Streaming platform Azubu will be the only place to watch certain ESL eSports coverage following the agreement of a two-year deal between the pair.
The deal doesn’t grant exclusive streaming access to ESL events such as ESL One, IEM and the ESL Pro League (although Azubu will stream these), but does provide Azubu with exclusive content and marketing collaborations, such as licensing, distribution and sales representation.
The partnership kicks off immediately.
“As eSports continue to grow exponentially all over the world, drawing larger audiences who want to immerse themselves in the games, experiences and lifestyle, it becomes increasingly important for us to partner with the best platforms to provide access to our events as well as more value to brands who want to reach those audiences,” ESL’s SVP of sales and business development Nik Adams said.
“Azubu’s reach, user experience and passionate dedication to the eSports lifestyle are second to none.”
Azubu’s VP of business development Abe Gottesman added: “Azubu’s partnership with ESL will help both companies grow and expand their reach, which will ultimately better serve the explosively growing eSports audiences.
“This collaboration is more than a content and sales representation relationship. Azubu and ESL are strategically aligned on providing brands a more meaningful and innovative way to interact with the massive eSports demographic on a global level and to deliver Azubu’s eSports community the best eSports programming found anywhere on the planet.”
In December Azubu received a $59m cash injection for debt financing, the potential implications of which depend on your interpretation. Debt financing offers benefits over vanilla investment, and has been employed by many of tech’s big players. However, it’s a riskier strategy that can backfire down the line if the cards don’t fall correctly.

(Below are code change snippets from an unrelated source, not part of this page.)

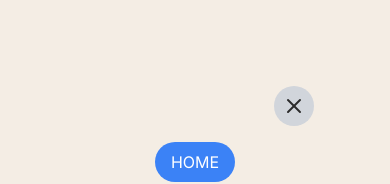
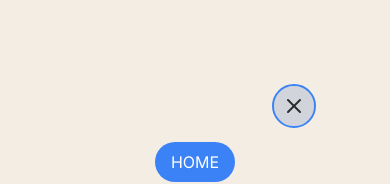
Before and after one commit to machage9603/personal-website, a Next.js app: page / in a window 390 px wide. Both pictures are taken after a click on the button 294 px from the left and 205 px from the top of the page. Shown: the top 184 px of the page. Built offline with nearby package versions, Linux system fonts and the light colour scheme.

Commit message:
change hoverstate for navbar elements

```diff
--- a/app/components/Navbar.tsx
+++ b/app/components/Navbar.tsx
@@ -25,7 +25,7 @@ export default function Navbar() {
       <div className="flex justify-end items-center lg:hidden">
         <button
           onClick={toggleMenu}
-          className="p-2 rounded-full bg-secondary hover:bg-secondary-hover focus:bg-secondary-hover transition-colors duration-300"
+          className="p-2 rounded-full bg-gray-200 dark:bg-secondary hover:bg-gray-300 dark:hover:bg-secondary-hover focus:bg-gray-300 dark:focus:bg-secondary-hover transition-colors duration-300 hover:outline hover:outline-2 hover:outline-blue-500 focus:outline focus:outline-2 focus:outline-blue-500"
         >
           {isMenuOpen ? (
             <X className="w-6 h-6" />
@@ -46,7 +46,7 @@ export default function Navbar() {
               className={`px-4 py-2 rounded-full transition-colors duration-300 block ${
                 pathname === href
                   ? "bg-primary text-primary-foreground"
-                  : "hover:bg-secondary focus:bg-secondary"
+                  : "hover:outline hover:outline-2 hover:outline-blue-500 focus:outline focus:outline-2 focus:outline-blue-500"
               }`}
               onClick={() => setIsMenuOpen(false)}
             >
```
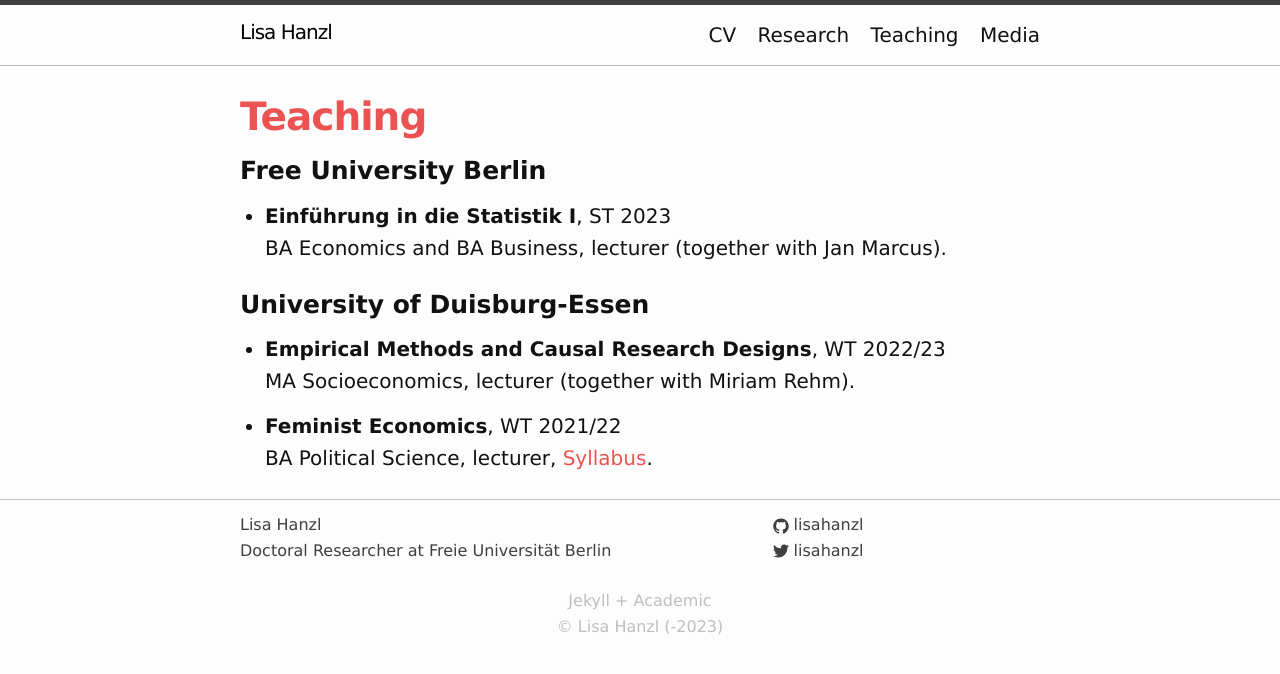
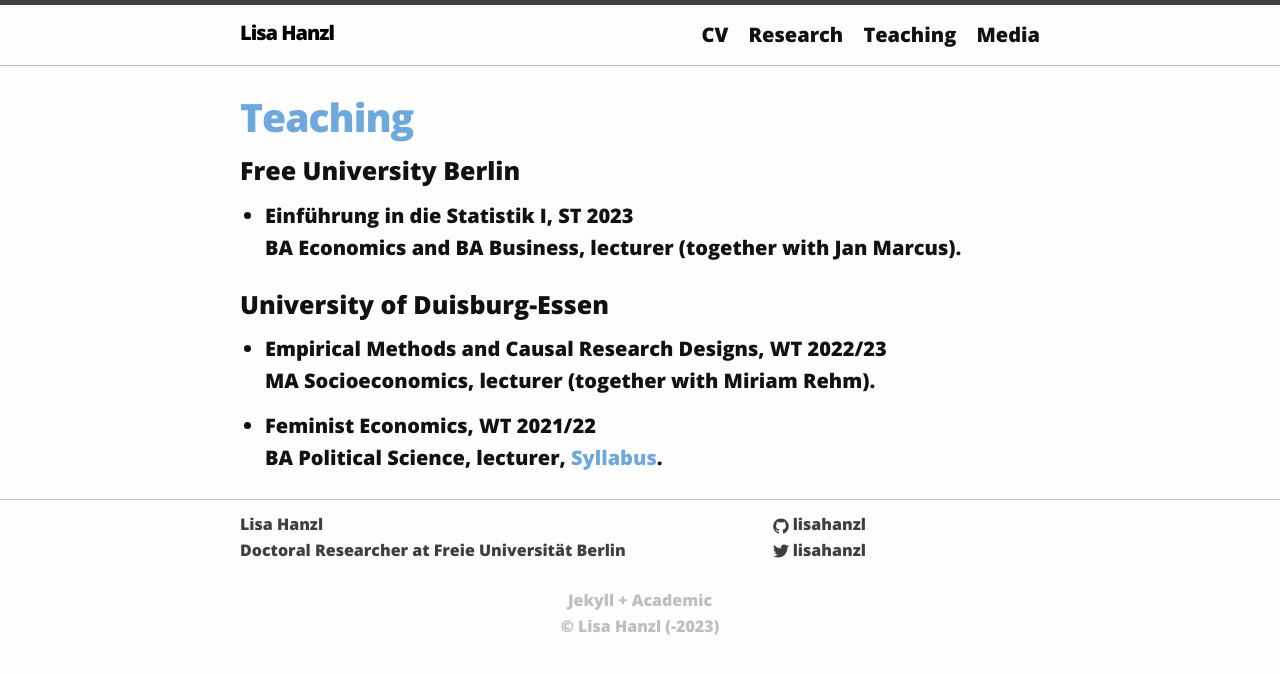
Before and after one commit to lisahanzl/lisahanzl.github.io, a Jekyll site: the page built from 02_teaching.md, in a window 1280 px wide. Shown: the top 674 px of the page. Built offline with Jekyll 4.4.1, drawn with Linux system fonts in a browser that asks for light colours.

Commit message:
Update main.scss

```diff
--- a/assets/main.scss
+++ b/assets/main.scss
@@ -7,20 +7,20 @@
 
 // Our variables
 // $base-font-family: "Open Sans", sans-serif;
-$base-font-family: "Raleway", Verdana, sans-serif;
+$base-font-family: "Open Sans", Light, sans-serif;
 $base-font-size:   18px;
 $base-font-weight: 400;
 $small-font-size:  $base-font-size * 0.95;
 $base-line-height: 1.5;
 
-$alt-font-family: "Raleway", Verdana, sans-serif;
+$alt-font-family: "Open Sans", Light, sans-serif;
 $alt-font-weight: bold;
 
 $spacing-unit:     25px;
 
 $text-color:       #111;
 $background-color: #fdfdfd;
-$brand-color:      #eb5353;
+$brand-color:      #6fa8dc;
 
 $grey-color:       #3F3F3F;
 $grey-color-light: lighten($grey-color, 50%);
```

Certainly though, content rights appear to be the tool with which Azubu hopes to take on the combined might of Twitch and YouTube.